**** Data
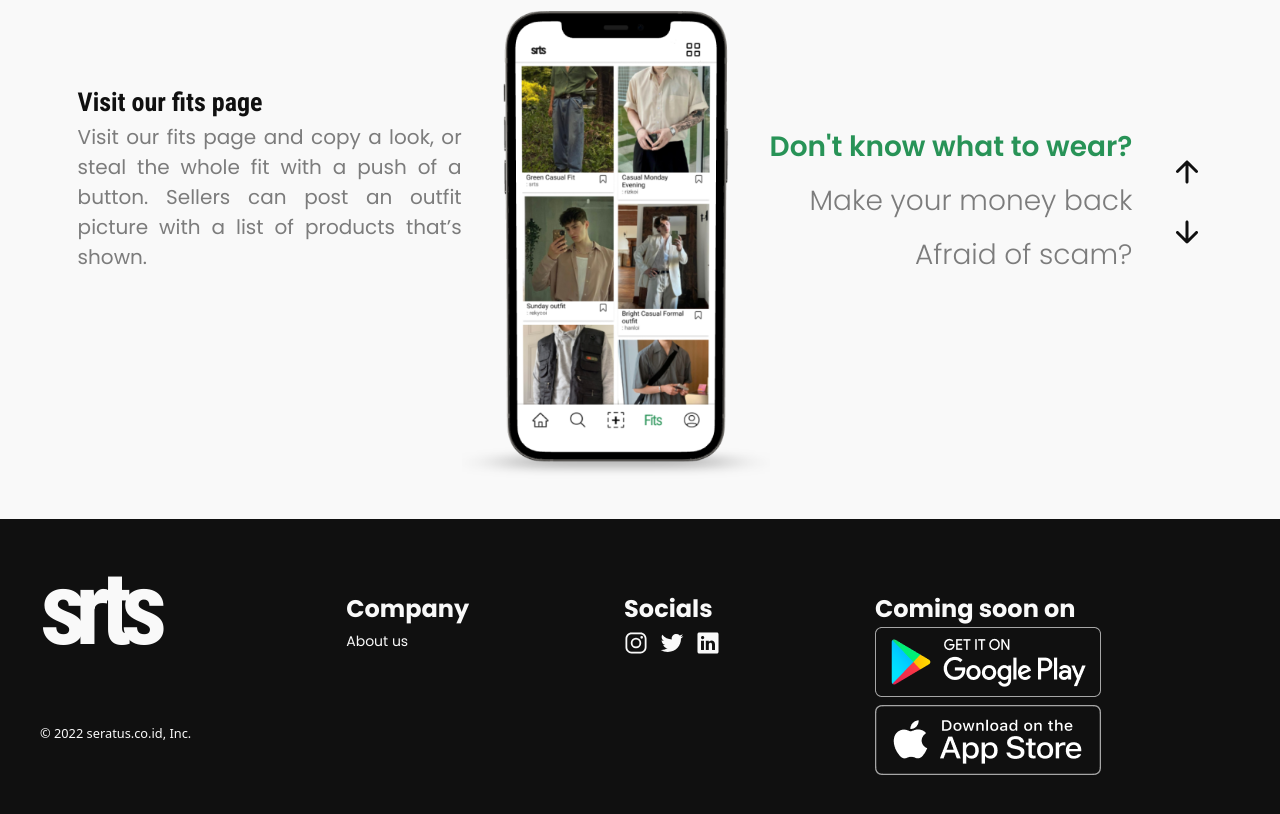
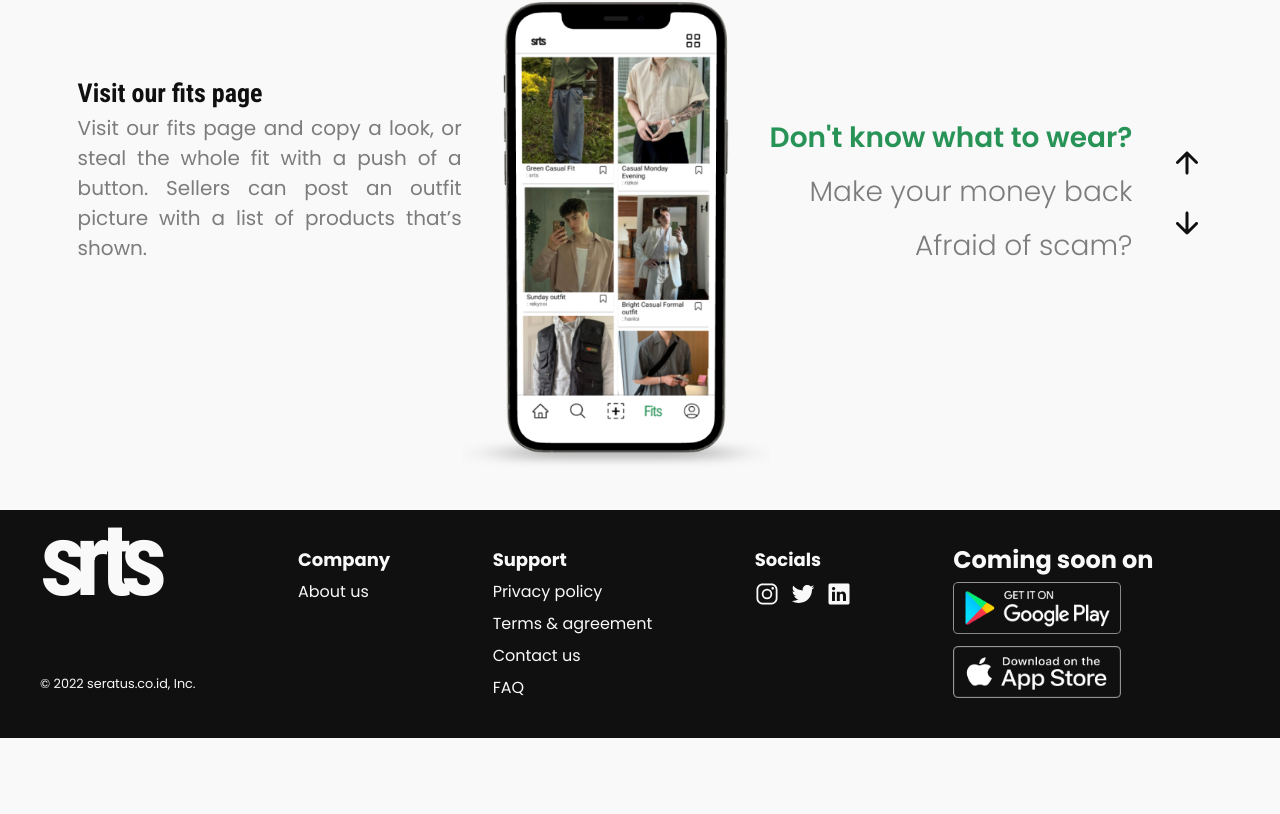
Before and after one commit to rzsoeharto/srts, a React (Create React App) app: page / in a window 1280 px wide. Shown: the part 1324-2138 px from the top of the page. After the commit the page ends 2062 px from the top, so only its background shows below. Built offline with nearby package versions, Linux system fonts and the light colour scheme.

Commit message:
deploy ready

```diff
--- /dev/null
+++ b/public/404.html
@@ -0,0 +1,33 @@
+<!DOCTYPE html>
+<html>
+  <head>
+    <meta charset="utf-8">
+    <meta name="viewport" content="width=device-width, initial-scale=1">
+    <title>Page Not Found</title>
+
+    <style media="screen">
+      body { background: #ECEFF1; color: rgba(0,0,0,0.87); font-family: Roboto, Helvetica, Arial, sans-serif; margin: 0; padding: 0; }
+      #message { background: white; max-width: 360px; margin: 100px auto 16px; padding: 32px 24px 16px; border-radius: 3px; }
+      #message h3 { color: #888; font-weight: normal; font-size: 16px; margin: 16px 0 12px; }
+      #message h2 { color: #ffa100; font-weight: bold; font-size: 16px; margin: 0 0 8px; }
+      #message h1 { font-size: 22px; font-weight: 300; color: rgba(0,0,0,0.6); margin: 0 0 16px;}
+      #message p { line-height: 140%; margin: 16px 0 24px; font-size: 14px; }
+      #message a { display: block; text-align: center; background: #039be5; text-transform: uppercase; text-decoration: none; color: white; padding: 16px; border-radius: 4px; }
+      #message, #message a { box-shadow: 0 1px 3px rgba(0,0,0,0.12), 0 1px 2px rgba(0,0,0,0.24); }
+      #load { color: rgba(0,0,0,0.4); text-align: center; font-size: 13px; }
+      @media (max-width: 600px) {
+        body, #message { margin-top: 0; background: white; box-shadow: none; }
+        body { border-top: 16px solid #ffa100; }
+      }
+    </style>
+  </head>
+  <body>
+    <div id="message">
+      <h2>404</h2>
+      <h1>Page Not Found</h1>
+      <p>The specified file was not found on this website. Please check the URL for mistakes and try again.</p>
+      <h3>Why am I seeing this?</h3>
+      <p>This page was generated by the Firebase Command-Line Interface. To modify it, edit the <code>404.html</code> file in your project's configured <code>public</code> directory.</p>
+    </div>
+  </body>
+</html>
--- a/public/index.html
+++ b/public/index.html
@@ -22,7 +22,12 @@
       work correctly both with client-side routing and a non-root public URL.
       Learn how to configure a non-root public URL by running `npm run build`.
     -->
-    <title>Seratus - Buy, sell, or both. It's your world</title>
+    <title>Seratus - Buy, sell, Thrift. The Go to Thrifting App</title>
+    <meta
+      name="description"
+      content="Seratus is a thrift centrict e-commerce site and application. We want the future of fashion to be sustainable and produces minimum to no waste."
+    />
+    <meta name="viewport" content="width=device-width, initial-scale=1.0" />
   </head>
   <body>
     <noscript>You need to enable JavaScript to run this app.</noscript>
--- a/src/components/Footer.jsx
+++ b/src/components/Footer.jsx
@@ -3,18 +3,18 @@ import React from "react";
 function Footer() {
   return (
     <>
-      <footer className="footer p-10 pt-20 bg-neutral text-base-content md:pb-20">
+      <footer className="footer p-10 text-base-content poppins bg-black md:pb-24 md:gap-y-5">
         <div>
-          <p className="text-huge condensed tracking-logo font-bold text-white">
+          <h1 className="text-huge condensed tracking-logo font-bold text-white md:pb-12">
             srts
-          </p>
+          </h1>
           <p className="text-white text-sm pt-24 md:hidden">
             © 2022 seratus.co.id, Inc.
           </p>
         </div>
 
-        <div className="hidden flex-col text-white space-y-3 pt-11 md:flex">
-          <span className="text-2xl font-bold poppins text-white">
+        {/* <div className="hidden flex-col text-white space-y-3 pt-11 md:flex">
+          <span className="text-lg font-bold text-white">
             Coming soon on
           </span>
           <a className="link link-hover" href="/register">
@@ -23,33 +23,33 @@ function Footer() {
           <a className="link link-hover" href="/register">
             <img src="../../assets/icons/appStore.png" alt="App Store" />
           </a>
-        </div>
+        </div> */}
 
-        <div className="text-white space-y-1 poppins">
-          <span className="text-2xl font-bold text-white">Company</span>
-          <a className="link link-hover" href="/">
+        <div className="text-white space-y-1 md:pb-1">
+          <span className="text-lg font-bold text-white">Company</span>
+          <a className="text-base link link-hover" href="/">
             About us
           </a>
         </div>
 
-        {/* <div className="text-white space-y-1 poppins">
-          <span className="text-2xl font-bold text-white">Support</span>
-          <a className="link link-hover" href="/">
+        <div className="text-white space-y-1 md:pb-1">
+          <span className="text-lg font-bold text-white">Support</span>
+          <a className="link link-hover text-base" href="/">
             Privacy policy
           </a>
-          <a className="link link-hover" href="/">
+          <a className="link link-hover text-base" href="/">
             Terms & agreement
           </a>
-          <a className="link link-hover" href="/">
+          <a className="link link-hover text-base" href="/">
             Contact us
           </a>
-          <a className="link link-hover" href="/">
+          <a className="link link-hover text-base" href="/">
             FAQ
           </a>
-        </div> */}
+        </div>
 
-        <div className="text-white space-y-1">
-          <span className="text-2xl font-bold poppins text-white">Socials</span>
+        <div className="text-white space-y-1 md:pb-1">
+          <span className="text-lg font-bold text-white">Socials</span>
           <div className="flex flex-row space-x-3">
             <a className="link link-hover" href="/">
               <ion-icon name="logo-instagram"></ion-icon>
@@ -61,22 +61,24 @@ function Footer() {
               <ion-icon name="logo-linkedin"></ion-icon>
             </a>
           </div>
-          <p className="hidden text-white text-sm pt-0 md:block">
-            © 2022 seratus.co.id, Inc.
-          </p>
         </div>
 
-        <div className="text-white place-content-end md:hidden">
-          <span className="text-2xl font-bold poppins text-white">
-            Coming soon on
-          </span>
-          <a className="link link-hover" href="/register">
+        <div className="text-white place-content-end space-y-1 ">
+          <span className="text-2xl font-bold text-white">Coming soon on</span>
+          <a className="link link-hover w-[168px]" href="/register">
             <img src="../../assets/icons/playStore.png" alt="Play Store" />
           </a>
-          <a className="link link-hover" href="/register">
-            <img src="../../assets/icons/appStore.png" alt="App Store" />
+          <a className="link link-hover w-[168px]" href="/register">
+            <img
+              src="../../assets/icons/appStore.png"
+              alt="App Store"
+              className="w-42"
+            />
           </a>
         </div>
+        <p className="hidden text-white text-med md:block">
+          © 2022 seratus.co.id, Inc.
+        </p>
       </footer>
     </>
   );
--- a/src/pages/Landing.jsx
+++ b/src/pages/Landing.jsx
@@ -50,12 +50,11 @@ function Landing({ lang, handleLang }) {
             {/*Video Container*/}
             <div className="flex place-content-center w-max md:w-full">
               <iframe
-                className="w-[360px] h-[720px] md:w-[360px]"
-                src="https://www.youtube.com/embed/JUYMC9revJE??autoplay=1&rel=0"
+                className="w-[400px] h-[711px] md:w-[360px] md:h-[639px]"
+                src="https://www.youtube.com/embed/i8Yijnfijwg?&autoplay=1&mute=1"
                 title="YouTube video player"
                 frameBorder="0"
                 allow="accelerometer; autoplay; clipboard-write; encrypted-media; gyroscope; picture-in-picture"
-                allowFullScreen
               ></iframe>
             </div>
 
--- a/src/pages/Register.jsx
+++ b/src/pages/Register.jsx
@@ -1,64 +1,29 @@
 import React, { useState } from "react";
 import { Link, useNavigate } from "react-router-dom";
-import { getAuth, createUserWithEmailAndPassword } from "firebase/auth";
 import { doc, setDoc } from "firebase/firestore";
 import { db } from "../firebase.config";
 import { toast } from "react-toastify";
 import TopBar from "../components/TopBar";
-// import axios from "axios";
-
-// const conn = "";
 
 function Register({ handleLang, lang }) {
   const { RegTopText, RegHeadline, RegBotText, RegButton } = lang;
 
   const [formData, setFormData] = useState({
     email: "",
-    password: "",
+    name: "",
   });
 
-  const { email, password } = formData;
+  const { email, name } = formData;
 
   const navigate = useNavigate();
-
-  // const createUser = () => {
-  //   axios({
-  //     method: "POST",
-  //     url: conn,
-  //     data: {
-  //       email: email,
-  //       password: password,
-  //     },
-  //   }).then((response) => {
-  //     if (response === 201) {
-  //       toast.success("Account successfully created!");
-  //       navigate("/");
-  //     } else {
-  //       alert(response.Message);
-  //     }
-  //   });
-  // };
 
   const onSubmit = async (e) => {
     e.preventDefault();
 
-    // createUser();
-    // ___________________________________________
-    // For Firebase, will be used for MVP
     try {
-      const auth = getAuth();
+      const formDataCopy = { ...formData };
 
-      const userCredential = await createUserWithEmailAndPassword(
-        auth,
-        email,
-        password
-      );
-
-      const user = userCredential.user;
-      const formDataCopy = { ...formData };
-      delete formDataCopy.password;
-
-      await setDoc(doc(db, "users", user.uid), formDataCopy);
+      await setDoc(doc(db, "users", formDataCopy.email), formDataCopy);
       toast.success("Registration Successful");
       setFormData({
         email: "",
@@ -97,38 +62,35 @@ function Register({ handleLang, lang }) {
               </Link>
             </div>
             <form className="flex flex-col w-full" onSubmit={onSubmit}>
-              <label htmlFor="email" className="inputLabel text-black">
+              <label
+                htmlFor="name"
+                className="inputLabel text-black text-black "
+              >
+                Name
+              </label>
+              <input
+                type="text"
+                className="input-md h-11"
+                id="name"
+                value={name}
+                placeholder="John"
+                onChange={onMutate}
+                min="1"
+                required
+              />
+              <label htmlFor="email" className="inputLabel pt-3 text-black">
                 Email
               </label>
               <input
                 type="email"
                 className="input-md h-11"
-                placeholder="ex: example@ex.com"
+                placeholder="example@ex.com"
                 autoComplete="email"
                 id="email"
                 value={email}
                 onChange={onMutate}
                 min="1"
                 size="30"
-                required
-              />
-              <label
-                htmlFor="password"
-                className="inputLabel pt-3 text-black text-black "
-              >
-                Password
-              </label>
-              <input
-                type="password"
-                className="input-md h-11"
-                autoComplete="current-password"
-                id="password"
-                value={password}
-                placeholder="Ex: Password"
-                onChange={onMutate}
-                pattern="(?=.*\d)(?=.*[a-z])(?=.*[A-Z]).{8,}"
-                title="Must contain at least one number and one uppercase and lowercase letter, and at least 8 or more characters"
-                min="1"
                 required
               />
               <button
```
Also changed, not shown: 2 other files (tests, documents, lock files or other folders).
********
Going through the records above, count the lines that include the word "root". Give the number alone.

2